What is needed: Pick each line that has "frontend" out of the records.

Records shown:
▼

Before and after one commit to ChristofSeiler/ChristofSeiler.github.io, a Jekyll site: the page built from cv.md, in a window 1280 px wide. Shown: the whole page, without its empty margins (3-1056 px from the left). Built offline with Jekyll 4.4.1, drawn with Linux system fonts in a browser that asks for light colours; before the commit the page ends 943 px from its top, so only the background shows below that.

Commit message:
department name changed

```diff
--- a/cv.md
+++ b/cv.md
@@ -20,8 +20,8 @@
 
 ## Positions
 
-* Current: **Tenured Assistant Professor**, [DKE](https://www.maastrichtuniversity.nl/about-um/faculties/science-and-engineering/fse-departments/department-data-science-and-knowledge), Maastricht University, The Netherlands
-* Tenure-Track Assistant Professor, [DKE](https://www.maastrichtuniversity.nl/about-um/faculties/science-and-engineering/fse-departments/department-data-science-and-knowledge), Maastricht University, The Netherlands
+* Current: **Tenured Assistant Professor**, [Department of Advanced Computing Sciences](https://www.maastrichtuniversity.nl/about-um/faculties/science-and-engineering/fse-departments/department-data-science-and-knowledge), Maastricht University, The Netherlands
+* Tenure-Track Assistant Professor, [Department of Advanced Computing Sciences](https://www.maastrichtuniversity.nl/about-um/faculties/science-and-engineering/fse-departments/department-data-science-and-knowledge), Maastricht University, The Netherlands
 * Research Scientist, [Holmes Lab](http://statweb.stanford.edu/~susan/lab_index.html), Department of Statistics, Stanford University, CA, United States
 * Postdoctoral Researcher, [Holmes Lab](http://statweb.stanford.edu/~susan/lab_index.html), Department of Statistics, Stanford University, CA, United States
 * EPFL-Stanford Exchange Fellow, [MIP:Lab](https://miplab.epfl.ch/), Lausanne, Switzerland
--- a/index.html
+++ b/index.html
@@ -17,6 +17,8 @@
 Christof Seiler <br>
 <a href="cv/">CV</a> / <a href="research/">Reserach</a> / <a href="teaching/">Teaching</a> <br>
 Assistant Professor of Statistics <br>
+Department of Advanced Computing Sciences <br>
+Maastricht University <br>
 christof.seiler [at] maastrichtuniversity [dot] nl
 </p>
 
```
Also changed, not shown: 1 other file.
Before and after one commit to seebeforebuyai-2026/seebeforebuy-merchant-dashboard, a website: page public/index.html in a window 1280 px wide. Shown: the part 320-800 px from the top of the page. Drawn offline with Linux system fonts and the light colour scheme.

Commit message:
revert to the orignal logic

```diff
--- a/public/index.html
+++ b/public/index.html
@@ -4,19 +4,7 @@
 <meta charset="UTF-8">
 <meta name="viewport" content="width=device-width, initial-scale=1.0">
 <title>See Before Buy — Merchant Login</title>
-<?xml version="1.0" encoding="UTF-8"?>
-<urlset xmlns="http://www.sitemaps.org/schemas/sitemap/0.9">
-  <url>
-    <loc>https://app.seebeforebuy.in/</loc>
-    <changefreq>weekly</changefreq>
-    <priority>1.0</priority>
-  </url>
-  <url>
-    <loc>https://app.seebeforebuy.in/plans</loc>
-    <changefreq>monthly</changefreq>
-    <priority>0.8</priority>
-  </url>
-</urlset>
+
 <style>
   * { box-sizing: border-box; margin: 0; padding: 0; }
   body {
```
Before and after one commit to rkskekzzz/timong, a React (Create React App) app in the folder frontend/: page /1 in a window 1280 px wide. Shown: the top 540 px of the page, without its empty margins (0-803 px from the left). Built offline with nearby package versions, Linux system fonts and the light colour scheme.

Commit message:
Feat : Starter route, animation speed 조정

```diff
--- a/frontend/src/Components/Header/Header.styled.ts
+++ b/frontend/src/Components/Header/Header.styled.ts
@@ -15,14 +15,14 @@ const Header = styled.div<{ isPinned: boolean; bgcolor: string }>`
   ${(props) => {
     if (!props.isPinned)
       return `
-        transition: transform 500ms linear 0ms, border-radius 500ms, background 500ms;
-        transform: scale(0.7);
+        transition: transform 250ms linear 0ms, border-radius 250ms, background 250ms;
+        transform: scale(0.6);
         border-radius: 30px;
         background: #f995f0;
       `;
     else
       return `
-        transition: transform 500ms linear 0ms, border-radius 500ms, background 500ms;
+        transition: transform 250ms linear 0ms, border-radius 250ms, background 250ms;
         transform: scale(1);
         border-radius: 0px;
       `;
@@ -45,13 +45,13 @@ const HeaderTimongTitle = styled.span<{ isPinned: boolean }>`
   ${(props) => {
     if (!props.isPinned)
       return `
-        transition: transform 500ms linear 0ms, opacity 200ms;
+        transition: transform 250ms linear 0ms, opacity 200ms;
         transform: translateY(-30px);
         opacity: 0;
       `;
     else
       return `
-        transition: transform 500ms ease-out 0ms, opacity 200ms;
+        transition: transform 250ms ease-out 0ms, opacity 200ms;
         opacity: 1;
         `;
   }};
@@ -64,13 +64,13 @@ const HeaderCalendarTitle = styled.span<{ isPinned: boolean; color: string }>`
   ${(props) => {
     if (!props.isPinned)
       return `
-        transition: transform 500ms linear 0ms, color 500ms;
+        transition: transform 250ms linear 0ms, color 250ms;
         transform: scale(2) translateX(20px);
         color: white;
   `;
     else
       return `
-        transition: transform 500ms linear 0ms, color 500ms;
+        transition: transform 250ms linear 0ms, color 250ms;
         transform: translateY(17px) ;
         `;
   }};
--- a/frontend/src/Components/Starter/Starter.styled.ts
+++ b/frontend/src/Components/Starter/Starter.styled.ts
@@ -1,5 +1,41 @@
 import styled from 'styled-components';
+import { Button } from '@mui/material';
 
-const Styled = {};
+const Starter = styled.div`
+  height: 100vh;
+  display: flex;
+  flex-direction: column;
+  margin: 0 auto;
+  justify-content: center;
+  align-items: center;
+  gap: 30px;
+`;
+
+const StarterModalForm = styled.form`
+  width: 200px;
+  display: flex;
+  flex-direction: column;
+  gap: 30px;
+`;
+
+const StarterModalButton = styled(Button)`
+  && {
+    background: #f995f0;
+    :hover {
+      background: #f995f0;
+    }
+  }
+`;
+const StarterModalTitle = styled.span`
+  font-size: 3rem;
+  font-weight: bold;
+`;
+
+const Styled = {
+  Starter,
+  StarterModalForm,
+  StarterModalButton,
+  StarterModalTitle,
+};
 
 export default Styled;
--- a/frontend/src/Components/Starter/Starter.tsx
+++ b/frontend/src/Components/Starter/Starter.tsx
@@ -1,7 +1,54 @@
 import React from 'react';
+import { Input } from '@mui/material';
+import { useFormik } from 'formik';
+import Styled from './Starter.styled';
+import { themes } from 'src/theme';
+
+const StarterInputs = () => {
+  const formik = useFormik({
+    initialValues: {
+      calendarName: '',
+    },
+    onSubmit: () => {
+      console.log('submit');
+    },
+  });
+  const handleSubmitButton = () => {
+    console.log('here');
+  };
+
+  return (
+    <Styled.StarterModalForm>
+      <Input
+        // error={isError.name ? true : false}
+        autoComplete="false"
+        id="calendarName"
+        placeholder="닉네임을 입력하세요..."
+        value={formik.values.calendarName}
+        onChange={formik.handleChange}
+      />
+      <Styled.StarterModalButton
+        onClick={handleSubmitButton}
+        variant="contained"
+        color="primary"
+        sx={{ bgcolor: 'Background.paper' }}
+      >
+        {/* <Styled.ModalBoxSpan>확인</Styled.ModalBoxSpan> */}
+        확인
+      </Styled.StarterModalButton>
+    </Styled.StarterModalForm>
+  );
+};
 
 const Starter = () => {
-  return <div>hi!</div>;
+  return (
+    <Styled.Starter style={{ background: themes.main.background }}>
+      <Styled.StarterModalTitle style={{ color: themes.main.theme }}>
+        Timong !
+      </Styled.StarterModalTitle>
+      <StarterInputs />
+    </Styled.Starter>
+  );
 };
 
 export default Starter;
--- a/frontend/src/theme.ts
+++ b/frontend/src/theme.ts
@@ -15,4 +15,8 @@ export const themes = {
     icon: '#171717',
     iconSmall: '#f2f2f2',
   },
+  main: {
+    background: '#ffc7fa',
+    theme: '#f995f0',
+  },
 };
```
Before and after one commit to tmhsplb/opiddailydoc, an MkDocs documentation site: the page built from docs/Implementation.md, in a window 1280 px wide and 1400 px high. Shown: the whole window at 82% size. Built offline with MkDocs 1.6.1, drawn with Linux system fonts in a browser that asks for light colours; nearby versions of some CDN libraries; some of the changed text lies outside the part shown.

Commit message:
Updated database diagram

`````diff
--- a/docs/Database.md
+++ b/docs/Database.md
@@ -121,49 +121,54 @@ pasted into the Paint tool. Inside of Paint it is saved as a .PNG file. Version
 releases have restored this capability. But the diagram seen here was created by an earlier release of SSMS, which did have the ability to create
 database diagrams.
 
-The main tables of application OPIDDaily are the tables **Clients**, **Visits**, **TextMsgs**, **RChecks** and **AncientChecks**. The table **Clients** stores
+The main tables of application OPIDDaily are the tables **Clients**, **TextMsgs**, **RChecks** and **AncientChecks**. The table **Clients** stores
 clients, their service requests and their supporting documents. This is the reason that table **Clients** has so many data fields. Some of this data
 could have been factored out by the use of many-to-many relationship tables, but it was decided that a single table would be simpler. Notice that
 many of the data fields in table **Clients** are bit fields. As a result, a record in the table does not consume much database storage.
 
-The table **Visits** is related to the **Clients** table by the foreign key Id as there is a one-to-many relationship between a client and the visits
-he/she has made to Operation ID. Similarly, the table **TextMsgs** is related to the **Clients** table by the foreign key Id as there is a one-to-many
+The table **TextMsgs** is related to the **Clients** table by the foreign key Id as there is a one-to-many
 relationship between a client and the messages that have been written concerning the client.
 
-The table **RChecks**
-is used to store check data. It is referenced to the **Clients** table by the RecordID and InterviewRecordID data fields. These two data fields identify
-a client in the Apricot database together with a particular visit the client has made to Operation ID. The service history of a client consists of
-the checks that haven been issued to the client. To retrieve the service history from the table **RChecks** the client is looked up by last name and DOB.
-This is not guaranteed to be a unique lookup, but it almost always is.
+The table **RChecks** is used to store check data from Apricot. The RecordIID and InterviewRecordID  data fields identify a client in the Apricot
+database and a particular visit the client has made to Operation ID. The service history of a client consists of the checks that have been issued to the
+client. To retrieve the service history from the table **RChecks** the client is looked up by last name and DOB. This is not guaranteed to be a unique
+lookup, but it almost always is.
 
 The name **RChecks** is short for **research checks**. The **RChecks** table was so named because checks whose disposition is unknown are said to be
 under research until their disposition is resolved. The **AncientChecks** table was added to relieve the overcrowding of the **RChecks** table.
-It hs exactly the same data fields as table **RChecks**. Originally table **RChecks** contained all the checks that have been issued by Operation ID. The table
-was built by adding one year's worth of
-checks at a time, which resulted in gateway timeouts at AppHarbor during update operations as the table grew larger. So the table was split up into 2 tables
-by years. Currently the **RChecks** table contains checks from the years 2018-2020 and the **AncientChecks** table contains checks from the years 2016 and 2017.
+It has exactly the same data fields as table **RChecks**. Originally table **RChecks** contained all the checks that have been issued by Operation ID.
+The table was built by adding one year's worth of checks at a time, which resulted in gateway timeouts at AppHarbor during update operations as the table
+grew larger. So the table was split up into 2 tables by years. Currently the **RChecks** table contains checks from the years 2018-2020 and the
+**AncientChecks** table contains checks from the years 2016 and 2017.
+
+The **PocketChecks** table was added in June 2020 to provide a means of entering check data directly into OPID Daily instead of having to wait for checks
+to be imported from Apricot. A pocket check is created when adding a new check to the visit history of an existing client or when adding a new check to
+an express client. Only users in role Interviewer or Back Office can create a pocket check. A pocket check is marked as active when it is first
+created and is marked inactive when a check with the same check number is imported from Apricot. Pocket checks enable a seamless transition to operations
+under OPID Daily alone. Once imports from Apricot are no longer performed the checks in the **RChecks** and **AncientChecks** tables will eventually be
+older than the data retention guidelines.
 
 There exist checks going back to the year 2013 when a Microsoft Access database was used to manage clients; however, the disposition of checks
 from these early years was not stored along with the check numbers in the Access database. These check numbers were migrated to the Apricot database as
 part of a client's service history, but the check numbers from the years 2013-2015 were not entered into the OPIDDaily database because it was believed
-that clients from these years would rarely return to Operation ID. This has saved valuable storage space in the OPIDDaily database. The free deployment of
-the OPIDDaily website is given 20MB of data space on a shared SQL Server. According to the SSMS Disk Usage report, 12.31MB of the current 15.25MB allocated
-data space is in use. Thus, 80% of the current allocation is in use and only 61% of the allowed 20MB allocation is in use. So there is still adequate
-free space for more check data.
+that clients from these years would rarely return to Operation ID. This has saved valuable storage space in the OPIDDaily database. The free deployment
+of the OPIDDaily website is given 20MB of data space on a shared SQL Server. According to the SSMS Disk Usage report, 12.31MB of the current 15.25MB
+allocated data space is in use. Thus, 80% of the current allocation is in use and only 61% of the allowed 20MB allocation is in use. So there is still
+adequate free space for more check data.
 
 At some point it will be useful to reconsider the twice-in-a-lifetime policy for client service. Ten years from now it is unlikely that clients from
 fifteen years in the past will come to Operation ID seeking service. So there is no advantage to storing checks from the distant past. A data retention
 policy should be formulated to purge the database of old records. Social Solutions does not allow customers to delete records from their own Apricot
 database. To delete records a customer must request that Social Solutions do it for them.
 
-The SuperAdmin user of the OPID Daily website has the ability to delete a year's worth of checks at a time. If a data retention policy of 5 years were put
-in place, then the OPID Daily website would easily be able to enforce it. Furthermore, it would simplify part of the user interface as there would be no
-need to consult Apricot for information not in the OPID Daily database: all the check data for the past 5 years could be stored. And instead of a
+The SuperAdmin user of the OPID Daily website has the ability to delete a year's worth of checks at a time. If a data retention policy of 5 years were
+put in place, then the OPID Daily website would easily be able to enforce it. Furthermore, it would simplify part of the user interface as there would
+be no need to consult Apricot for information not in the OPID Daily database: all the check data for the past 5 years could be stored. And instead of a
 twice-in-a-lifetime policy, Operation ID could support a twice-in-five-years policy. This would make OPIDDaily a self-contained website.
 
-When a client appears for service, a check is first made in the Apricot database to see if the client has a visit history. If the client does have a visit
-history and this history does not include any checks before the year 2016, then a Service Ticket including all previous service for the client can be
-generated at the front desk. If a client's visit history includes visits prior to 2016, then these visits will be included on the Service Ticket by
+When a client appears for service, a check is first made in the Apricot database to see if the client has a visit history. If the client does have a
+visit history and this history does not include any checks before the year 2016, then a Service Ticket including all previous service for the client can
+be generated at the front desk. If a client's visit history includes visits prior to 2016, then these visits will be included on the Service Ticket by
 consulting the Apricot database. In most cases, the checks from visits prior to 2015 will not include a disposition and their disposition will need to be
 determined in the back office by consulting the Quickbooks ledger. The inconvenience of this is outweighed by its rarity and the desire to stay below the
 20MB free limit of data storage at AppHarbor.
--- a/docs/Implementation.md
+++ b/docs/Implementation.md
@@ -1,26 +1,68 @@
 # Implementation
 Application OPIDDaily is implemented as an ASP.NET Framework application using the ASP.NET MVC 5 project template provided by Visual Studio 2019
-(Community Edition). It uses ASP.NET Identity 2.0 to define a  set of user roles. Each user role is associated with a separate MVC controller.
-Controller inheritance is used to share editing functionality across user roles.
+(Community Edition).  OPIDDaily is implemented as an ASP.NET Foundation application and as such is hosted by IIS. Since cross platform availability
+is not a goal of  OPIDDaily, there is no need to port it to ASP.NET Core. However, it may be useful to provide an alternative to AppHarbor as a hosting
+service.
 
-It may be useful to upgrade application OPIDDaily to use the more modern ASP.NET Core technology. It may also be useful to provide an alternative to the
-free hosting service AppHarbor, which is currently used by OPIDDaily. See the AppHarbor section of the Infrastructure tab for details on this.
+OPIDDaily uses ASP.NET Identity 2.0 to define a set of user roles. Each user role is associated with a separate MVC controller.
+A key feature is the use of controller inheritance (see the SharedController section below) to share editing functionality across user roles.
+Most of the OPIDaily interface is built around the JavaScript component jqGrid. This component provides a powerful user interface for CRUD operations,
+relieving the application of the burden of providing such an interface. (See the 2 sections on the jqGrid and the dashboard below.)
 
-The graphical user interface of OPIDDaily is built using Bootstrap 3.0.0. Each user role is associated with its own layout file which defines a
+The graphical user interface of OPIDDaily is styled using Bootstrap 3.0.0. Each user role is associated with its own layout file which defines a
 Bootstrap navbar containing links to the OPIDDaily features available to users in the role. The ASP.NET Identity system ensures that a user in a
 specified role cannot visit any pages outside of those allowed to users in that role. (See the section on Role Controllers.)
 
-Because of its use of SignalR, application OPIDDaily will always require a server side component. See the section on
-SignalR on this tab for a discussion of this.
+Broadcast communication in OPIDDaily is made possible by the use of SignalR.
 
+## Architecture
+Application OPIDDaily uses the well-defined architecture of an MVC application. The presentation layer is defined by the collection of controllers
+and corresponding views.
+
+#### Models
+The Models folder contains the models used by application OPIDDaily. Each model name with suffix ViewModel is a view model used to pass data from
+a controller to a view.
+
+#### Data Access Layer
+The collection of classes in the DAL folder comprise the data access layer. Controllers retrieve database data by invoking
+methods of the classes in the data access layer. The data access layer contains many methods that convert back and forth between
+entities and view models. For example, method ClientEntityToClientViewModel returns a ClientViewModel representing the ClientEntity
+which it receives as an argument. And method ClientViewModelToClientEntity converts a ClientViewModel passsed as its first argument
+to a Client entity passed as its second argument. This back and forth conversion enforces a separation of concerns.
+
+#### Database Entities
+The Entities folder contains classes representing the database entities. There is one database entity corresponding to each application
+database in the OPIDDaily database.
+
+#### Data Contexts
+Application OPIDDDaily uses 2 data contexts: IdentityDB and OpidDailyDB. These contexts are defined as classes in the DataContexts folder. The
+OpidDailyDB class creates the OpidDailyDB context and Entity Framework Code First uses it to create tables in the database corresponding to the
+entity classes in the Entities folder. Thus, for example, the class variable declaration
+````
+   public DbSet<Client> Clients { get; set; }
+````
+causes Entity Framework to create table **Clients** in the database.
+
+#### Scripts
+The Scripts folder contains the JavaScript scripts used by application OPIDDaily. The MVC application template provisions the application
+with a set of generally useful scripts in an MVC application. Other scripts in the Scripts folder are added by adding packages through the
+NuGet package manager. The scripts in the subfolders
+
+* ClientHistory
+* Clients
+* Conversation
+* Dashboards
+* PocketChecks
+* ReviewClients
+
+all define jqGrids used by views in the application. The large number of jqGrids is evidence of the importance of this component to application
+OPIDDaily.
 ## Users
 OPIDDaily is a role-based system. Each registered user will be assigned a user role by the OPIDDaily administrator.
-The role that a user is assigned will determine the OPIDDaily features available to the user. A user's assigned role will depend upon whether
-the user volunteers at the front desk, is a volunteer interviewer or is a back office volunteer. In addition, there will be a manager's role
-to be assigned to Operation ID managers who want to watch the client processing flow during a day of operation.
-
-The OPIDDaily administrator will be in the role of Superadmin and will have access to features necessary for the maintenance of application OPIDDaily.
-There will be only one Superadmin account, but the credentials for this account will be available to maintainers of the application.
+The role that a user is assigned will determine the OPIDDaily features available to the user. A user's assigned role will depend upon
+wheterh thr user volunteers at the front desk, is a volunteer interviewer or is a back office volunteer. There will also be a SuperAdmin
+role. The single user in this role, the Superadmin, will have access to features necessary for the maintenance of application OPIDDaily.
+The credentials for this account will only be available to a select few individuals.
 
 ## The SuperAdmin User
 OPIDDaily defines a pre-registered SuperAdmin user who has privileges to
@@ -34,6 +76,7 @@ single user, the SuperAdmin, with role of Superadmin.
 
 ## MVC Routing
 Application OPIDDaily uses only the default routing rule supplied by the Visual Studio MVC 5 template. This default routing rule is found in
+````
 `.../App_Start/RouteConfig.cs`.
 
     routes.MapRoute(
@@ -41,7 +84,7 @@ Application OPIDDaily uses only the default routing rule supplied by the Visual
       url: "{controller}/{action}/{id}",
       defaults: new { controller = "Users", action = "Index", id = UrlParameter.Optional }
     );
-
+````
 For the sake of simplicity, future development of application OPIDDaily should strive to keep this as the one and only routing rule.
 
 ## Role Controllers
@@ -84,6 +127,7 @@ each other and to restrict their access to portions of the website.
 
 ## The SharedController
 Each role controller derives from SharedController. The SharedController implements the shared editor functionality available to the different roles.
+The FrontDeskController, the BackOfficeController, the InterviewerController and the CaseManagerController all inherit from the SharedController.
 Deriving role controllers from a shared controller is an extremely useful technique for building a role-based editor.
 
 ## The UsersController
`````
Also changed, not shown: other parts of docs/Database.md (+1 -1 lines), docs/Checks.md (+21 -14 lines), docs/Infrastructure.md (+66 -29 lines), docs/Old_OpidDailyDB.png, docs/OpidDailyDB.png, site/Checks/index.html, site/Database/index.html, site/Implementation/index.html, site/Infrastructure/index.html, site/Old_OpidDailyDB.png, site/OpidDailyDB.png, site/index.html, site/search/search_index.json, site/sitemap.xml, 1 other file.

▲

Response:
Before and after one commit to rkskekzzz/timong, a React (Create React App) app in the folder frontend/: page /1 in a window 1280 px wide. Shown: the top 540 px of the page, without its empty margins (0-803 px from the left). Built offline with nearby package versions, Linux system fonts and the light colour scheme.
--- a/frontend/src/Components/Header/Header.styled.ts
+++ b/frontend/src/Components/Header/Header.styled.ts
--- a/frontend/src/Components/Starter/Starter.styled.ts
+++ b/frontend/src/Components/Starter/Starter.styled.ts
--- a/frontend/src/Components/Starter/Starter.tsx
+++ b/frontend/src/Components/Starter/Starter.tsx
--- a/frontend/src/theme.ts
+++ b/frontend/src/theme.ts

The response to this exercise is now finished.